Information provided:
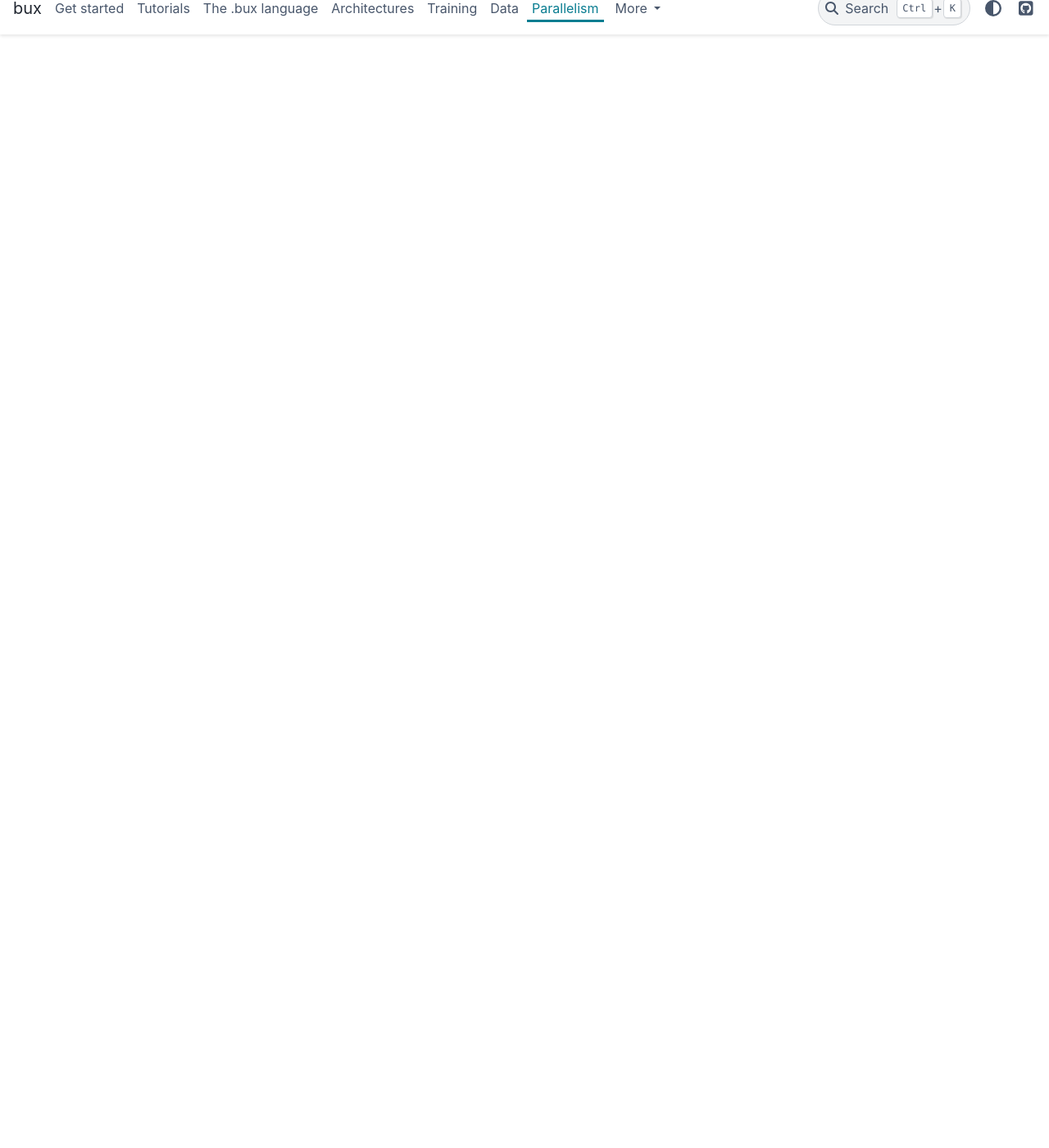
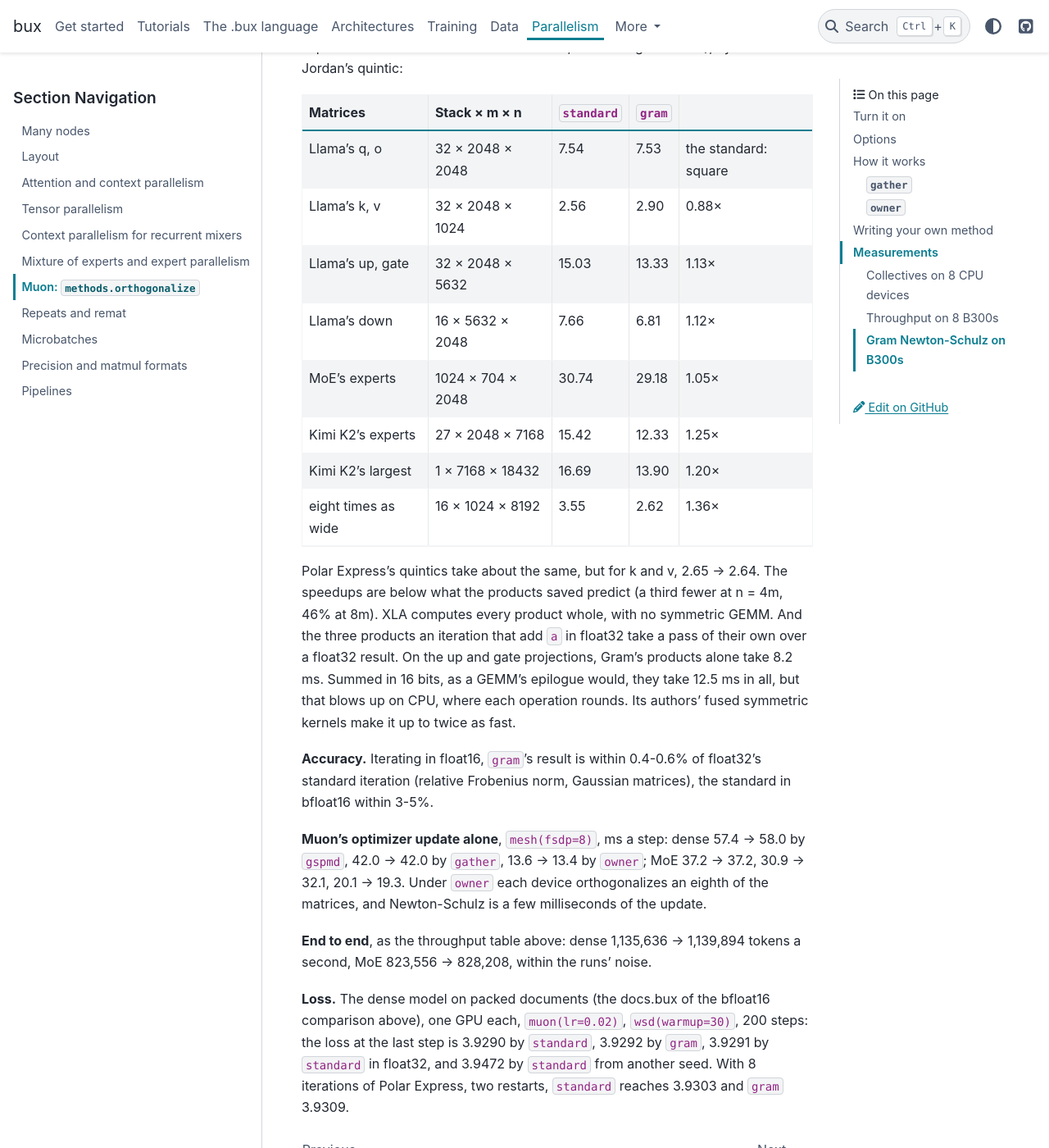
Before and after one commit to pilot7747/bux, a Sphinx documentation site: the page built from docs/parallelism/muon.md, in a window 1280 px wide and 1400 px high, scrolled down 4427 px. Shown: the whole window at 82% size. Built offline with Sphinx 7.4.7 and the PyData theme 0.15.4, drawn with Linux system fonts in a browser that asks for light colours; cross-references to code outside the pages are shown as plain code; before the commit the page ends 4469 px from its top, so only the background shows below that; some of the changed text lies outside the part shown.

Commit message:
Docs: Gram Newton-Schulz measured on B300s
Newton-Schulz alone 1.05-1.4x as fast on matrices 2.75 to 8 times as wide as tall
(the Llama's MLP 1.13x, Kimi K2's experts 1.25x), up to 12% slower at twice as wide;
6 to 8 times nearer float32 than the standard in bfloat16; Muon's update under owner
13.6 -> 13.4 ms (dense) and 20.1 -> 19.3 (MoE); end to end within noise; the same
loss after 200 steps on packed documents. Where XLA's time goes: every product
whole, and the float32 sums a pass of their own.

Co-Authored-By: Claude Opus 5.5 <noreply@anthropic.com>

```diff
--- a/docs/parallelism/muon.md
+++ b/docs/parallelism/muon.md
@@ -140,3 +140,51 @@ The dense model's optimizer update alone takes 74 ms with `gspmd`, 73 with `gath
 and 12 with `owner` in float32; 48, 42 and 12 in bfloat16. With `repeat=scan`
 (float32 here) the stacked `layers` already split over `fsdp` under `gather`, as under
 `owner`.
+
+### Gram Newton-Schulz on B300s
+
+`ns_algorithm=gram` against `standard`, 5 iterations, `ns_dtype=bfloat16`, on one node
+of 8 B300 SXM6s, jax 0.12.0, 2026-10-26.
+
+**Newton-Schulz alone, one GPU.** Milliseconds a call (the median of 20) for a stack
+of the matrices of the 1.3B Llama and the MoE above, and of Kimi K2 (the 216 experts
+of 2048×7168 dealt over 8 devices, and its largest matrix), by Keller Jordan's
+quintic:
+
+| Matrices | Stack × m × n | `standard` | `gram` | |
+|---|---|---|---|---|
+| Llama's q, o | 32 × 2048 × 2048 | 7.54 | 7.53 | the standard: square |
+| Llama's k, v | 32 × 2048 × 1024 | 2.56 | 2.90 | 0.88× |
+| Llama's up, gate | 32 × 2048 × 5632 | 15.03 | 13.33 | 1.13× |
+| Llama's down | 16 × 5632 × 2048 | 7.66 | 6.81 | 1.12× |
+| MoE's experts | 1024 × 704 × 2048 | 30.74 | 29.18 | 1.05× |
+| Kimi K2's experts | 27 × 2048 × 7168 | 15.42 | 12.33 | 1.25× |
+| Kimi K2's largest | 1 × 7168 × 18432 | 16.69 | 13.90 | 1.20× |
+| eight times as wide | 16 × 1024 × 8192 | 3.55 | 2.62 | 1.36× |
+
+Polar Express's quintics take about the same, but for k and v, 2.65 → 2.64. The
+speedups are below what the products saved predict (a third fewer at n = 4m, 46% at
+8m). XLA computes every product whole, with no symmetric GEMM. And the three products
+an iteration that add `a` in float32 take a pass of their own over a float32 result.
+On the up and gate projections, Gram's products alone take 8.2 ms. Summed in 16 bits,
+as a GEMM's epilogue would, they take 12.5 ms in all, but that blows up on CPU, where
+each operation rounds. Its authors' fused symmetric kernels make it up to twice as
+fast.
+
+**Accuracy.** Iterating in float16, `gram`'s result is within 0.4-0.6% of float32's
+standard iteration (relative Frobenius norm, Gaussian matrices), the standard in
+bfloat16 within 3-5%.
+
+**Muon's optimizer update alone**, `mesh(fsdp=8)`, ms a step: dense 57.4 → 58.0 by
+`gspmd`, 42.0 → 42.0 by `gather`, 13.6 → 13.4 by `owner`; MoE 37.2 → 37.2, 30.9 →
+32.1, 20.1 → 19.3. Under `owner` each device orthogonalizes an eighth of the
+matrices, and Newton-Schulz is a few milliseconds of the update.
+
+**End to end**, as the throughput table above: dense 1,135,636 → 1,139,894 tokens a
+second, MoE 823,556 → 828,208, within the runs' noise.
+
+**Loss.** The dense model on packed documents (the docs.bux of the bfloat16
+comparison above), one GPU each, `muon(lr=0.02)`, `wsd(warmup=30)`, 200 steps: the
+loss at the last step is 3.9290 by `standard`, 3.9292 by `gram`, 3.9291 by
+`standard` in float32, and 3.9472 by `standard` from another seed. With 8 iterations
+of Polar Express, two restarts, `standard` reaches 3.9303 and `gram` 3.9309.
```
Also changed, not shown: docs/training/optimizers.md (+18 -9 lines).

Activity: For every line of the records above that holds the word "over", count one, and state the total only.

Answer section: 3